Kamal Haasan the actor, director and producer is a known face. But he is also chairman of industry body Ficci’s media and entertainment sector skill council, which last week announced a Skill Certification Programme for film industry workers.
Kamal Haasan the actor, director and producer is a known face. But he is also chairman of industry body Ficci’s media and entertainment sector skill council, which last week announced a Skill Certification Programme for film industry workers. Excerpts from an interview:
In the motion picture industry, most high-end jobs like visual effects and graphics used to go to the US. Do you see a change?
It is already reversing. When PM said ‘Make in India’, the first industry that did it was media and entertainment, especially the animation industry. They are already making in India for Hollywood, like Life of Pi. Now a small portion of Hollywood’s hard labour is also done here. All the major studios have set-ups here. I foresee they will start making basic films here, because of cheap labour. For that we have to develop skills. If there is a skilled workforce and the labour laws are flexible, then they will ‘make’ here.
Tell us about this new skill certificate programme
This is a worker-led initiative. We start with certifying the existing level of skills of some 10,000 people, before bringing in new ones. If we invest in skills, we can reap tenfold. The films would become excellent; the workers would be worth more than they are now. change fast. Get a degree, and you are an engineer for life. But you can’t stay like that in any position here. Do you think a PhD in literature would certify a scriptwriter? We want to bring all the top guys to certify them in workshop we organise.
When skills improve, workers would expect wages to rise...
That is another department altogether. I can say I would be so happy to get my workers more money. I am also a worker, I will get more money. So it is simple.
We see people these days prefer their phones to cinema screens. Do you think the digital disruption is affecting films?
I look at it not as disruption, but as expansion. It is not ‘instead of’ but ‘also’. You can ‘also’ watch a film on mobile, or a tablet, or a screen. It is exactly like what happened to great singing artists who refused to sing in All India Radio. The few visionaries who understood the potential, their audiences expanded.

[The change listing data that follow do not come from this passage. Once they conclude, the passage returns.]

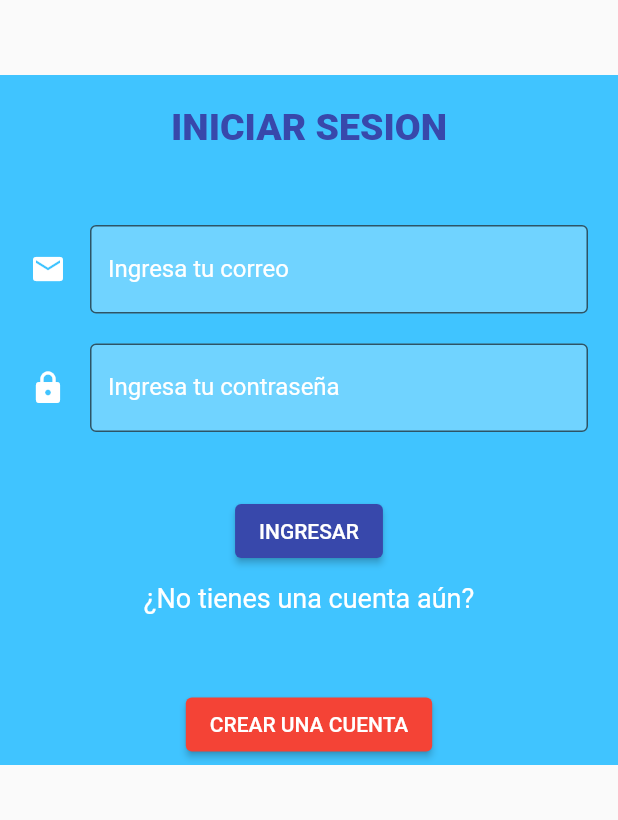
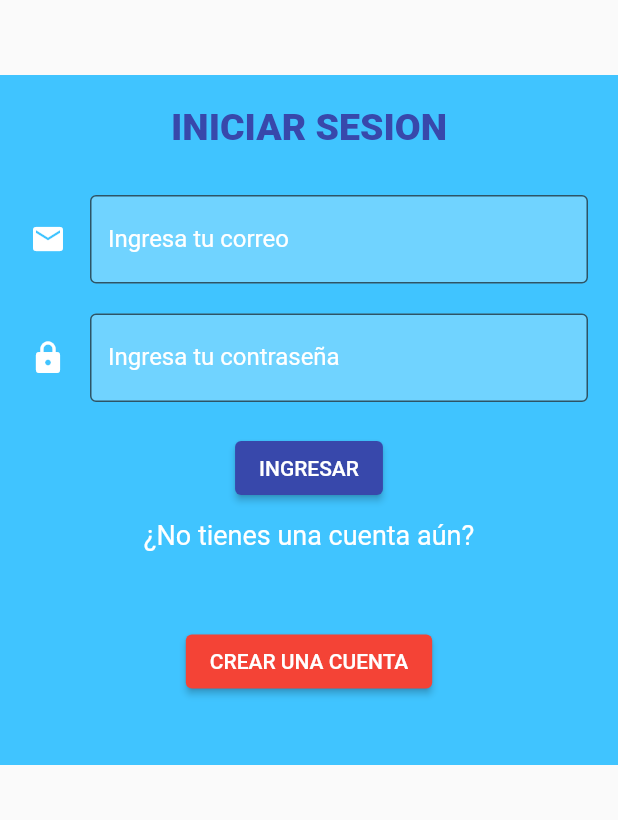
Before and after one commit to CarlosIzarra09/app_studydesk, a Flutter app: the screen it shows after launch, on a phone screen of 412 x 824 dp, the part 375-1195 px from its top. Run offline on Flutter 3.47's test engine with Material 2 defaults, Android fonts, the light colour scheme and no system bars; our stand-ins replace shared_preferences.

Commit message:
chore: Modify register design

```diff
--- a/lib/src/pages/login_page.dart
+++ b/lib/src/pages/login_page.dart
@@ -30,8 +30,13 @@ class _LoginPageState extends State<LoginPage> {
       body: Stack(
           children: <Widget>[
             _makeBackground(context),
+            ListView(
+              children: [
                 _loginForm(context),
                 _buttonsOptions(context)
+              ],
+            )
+
           ],
         ),
     );
@@ -81,10 +86,11 @@ class _LoginPageState extends State<LoginPage> {
   }
 
   Widget _loginForm(BuildContext context) {
-    return SingleChildScrollView(
+    return Container(
+      margin: const EdgeInsets.only(top:130),
       child: Column(
         children: <Widget>[
-          SafeArea(child: Container(height: 150,)),
+          //SafeArea(child: Container(height: 150,)),
           SizedBox(height: 250,),
           _emailField(),
           SizedBox(height: 20,),
@@ -155,7 +161,7 @@ class _LoginPageState extends State<LoginPage> {
 
     return Container(
         width: double.infinity,
-      margin: const EdgeInsets.only(top: 580),
+        margin: const EdgeInsets.only(top: 20),
         child: Column(
           crossAxisAlignment: CrossAxisAlignment.center,
           children: <Widget>[
--- a/lib/src/pages/register_page.dart
+++ b/lib/src/pages/register_page.dart
@@ -94,7 +94,7 @@ class _RegisterPageState extends State<RegisterPage> {
   Widget _makeBackground(BuildContext context) {
     return Column(
       children: <Widget>[
-        Container(
+        /*Container(
           margin: const EdgeInsets.only(top: 20),
           child: const Image(
             image: AssetImage('assets/images/avatar.png'),
@@ -107,7 +107,7 @@ class _RegisterPageState extends State<RegisterPage> {
             image: AssetImage('assets/texts/studydesk_title_logo.png'),
             height: 70,
           ),
-        ),
+        ),*/
         Container(
           width: double.infinity,
           margin: const EdgeInsets.only(top: 50),
```
Lines whose indentation alone changed are shown as unchanged.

How do you view piracy?
It will go down. Why would you go for something pirated when it is readily available (affordably)? If demand and supply are well managed there won’t be piracy.